Start of Task material

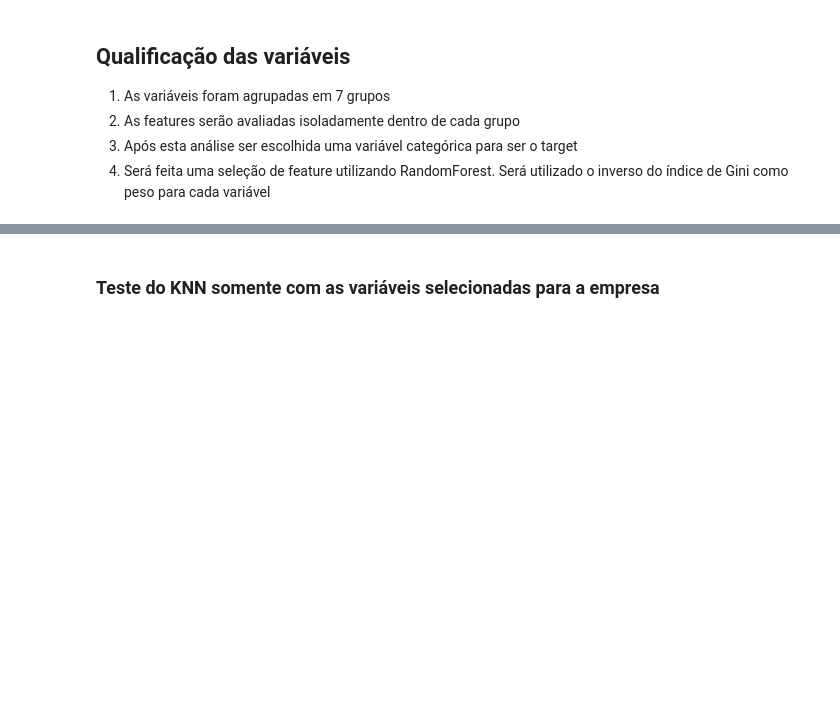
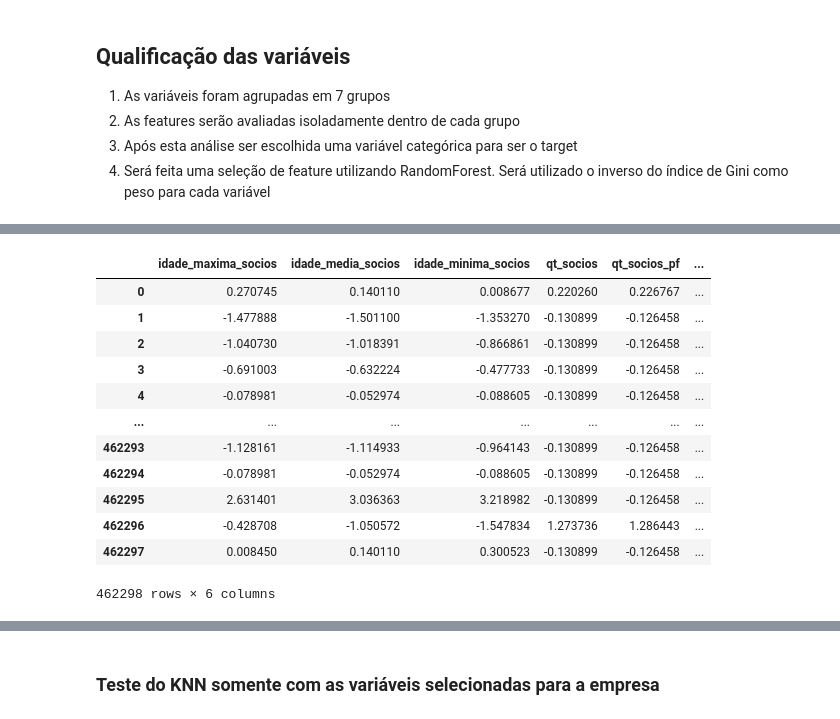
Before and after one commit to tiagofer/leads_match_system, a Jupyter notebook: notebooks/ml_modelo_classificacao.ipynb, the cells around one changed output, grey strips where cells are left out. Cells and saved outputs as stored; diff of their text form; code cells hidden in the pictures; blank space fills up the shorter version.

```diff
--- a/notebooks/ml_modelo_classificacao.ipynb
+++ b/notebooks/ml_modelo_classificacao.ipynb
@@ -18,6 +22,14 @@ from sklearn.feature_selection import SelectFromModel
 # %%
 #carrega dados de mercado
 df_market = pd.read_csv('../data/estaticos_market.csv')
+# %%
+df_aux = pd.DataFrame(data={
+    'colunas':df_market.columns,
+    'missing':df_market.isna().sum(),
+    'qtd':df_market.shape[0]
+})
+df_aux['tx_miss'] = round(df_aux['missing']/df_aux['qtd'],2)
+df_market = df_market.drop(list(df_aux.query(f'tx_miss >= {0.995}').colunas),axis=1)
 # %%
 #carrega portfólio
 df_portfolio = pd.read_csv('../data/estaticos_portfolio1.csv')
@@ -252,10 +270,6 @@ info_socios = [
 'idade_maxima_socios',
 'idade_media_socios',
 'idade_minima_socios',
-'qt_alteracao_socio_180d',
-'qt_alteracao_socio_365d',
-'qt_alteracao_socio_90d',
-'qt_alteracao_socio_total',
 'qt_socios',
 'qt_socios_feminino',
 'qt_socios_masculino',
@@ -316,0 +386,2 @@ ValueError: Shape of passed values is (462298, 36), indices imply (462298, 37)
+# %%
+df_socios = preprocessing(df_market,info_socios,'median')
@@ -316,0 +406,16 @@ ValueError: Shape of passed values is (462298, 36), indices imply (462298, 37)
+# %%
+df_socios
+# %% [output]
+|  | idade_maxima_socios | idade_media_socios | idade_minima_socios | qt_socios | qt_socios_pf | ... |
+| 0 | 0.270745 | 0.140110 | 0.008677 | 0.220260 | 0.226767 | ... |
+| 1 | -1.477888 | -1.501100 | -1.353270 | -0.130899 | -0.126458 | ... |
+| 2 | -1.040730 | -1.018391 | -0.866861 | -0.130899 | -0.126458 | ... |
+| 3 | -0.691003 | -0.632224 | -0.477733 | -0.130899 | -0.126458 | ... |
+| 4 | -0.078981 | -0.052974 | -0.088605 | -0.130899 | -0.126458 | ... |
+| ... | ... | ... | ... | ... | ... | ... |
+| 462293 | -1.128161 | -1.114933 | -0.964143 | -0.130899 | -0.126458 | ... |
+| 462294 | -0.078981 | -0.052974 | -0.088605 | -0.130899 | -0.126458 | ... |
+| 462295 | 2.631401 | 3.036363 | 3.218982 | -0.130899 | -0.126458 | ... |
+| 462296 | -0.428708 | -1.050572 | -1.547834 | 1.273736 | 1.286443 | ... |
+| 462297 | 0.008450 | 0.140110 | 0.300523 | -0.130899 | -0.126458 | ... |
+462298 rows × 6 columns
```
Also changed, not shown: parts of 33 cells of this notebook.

End of Task material
Start of Task material

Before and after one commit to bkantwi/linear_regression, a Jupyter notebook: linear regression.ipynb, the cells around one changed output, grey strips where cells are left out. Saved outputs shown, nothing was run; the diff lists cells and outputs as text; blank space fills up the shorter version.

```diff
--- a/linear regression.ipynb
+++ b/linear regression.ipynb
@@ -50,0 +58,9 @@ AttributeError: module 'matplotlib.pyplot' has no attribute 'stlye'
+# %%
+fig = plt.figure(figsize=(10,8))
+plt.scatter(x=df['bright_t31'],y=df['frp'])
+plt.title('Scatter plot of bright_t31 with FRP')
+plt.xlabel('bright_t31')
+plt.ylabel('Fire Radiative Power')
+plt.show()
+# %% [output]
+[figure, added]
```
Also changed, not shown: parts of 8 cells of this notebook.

End of Task material

Lines with "blank": return each one from the data above.

Answer space ▸
Before and after one commit to tiagofer/leads_match_system, a Jupyter notebook: notebooks/ml_modelo_classificacao.ipynb, the cells around one changed output, grey strips where cells are left out. Cells and saved outputs as stored; diff of their text form; code cells hidden in the pictures; blank space fills up the shorter version.
Before and after one commit to bkantwi/linear_regression, a Jupyter notebook: linear regression.ipynb, the cells around one changed output, grey strips where cells are left out. Saved outputs shown, nothing was run; the diff lists cells and outputs as text; blank space fills up the shorter version.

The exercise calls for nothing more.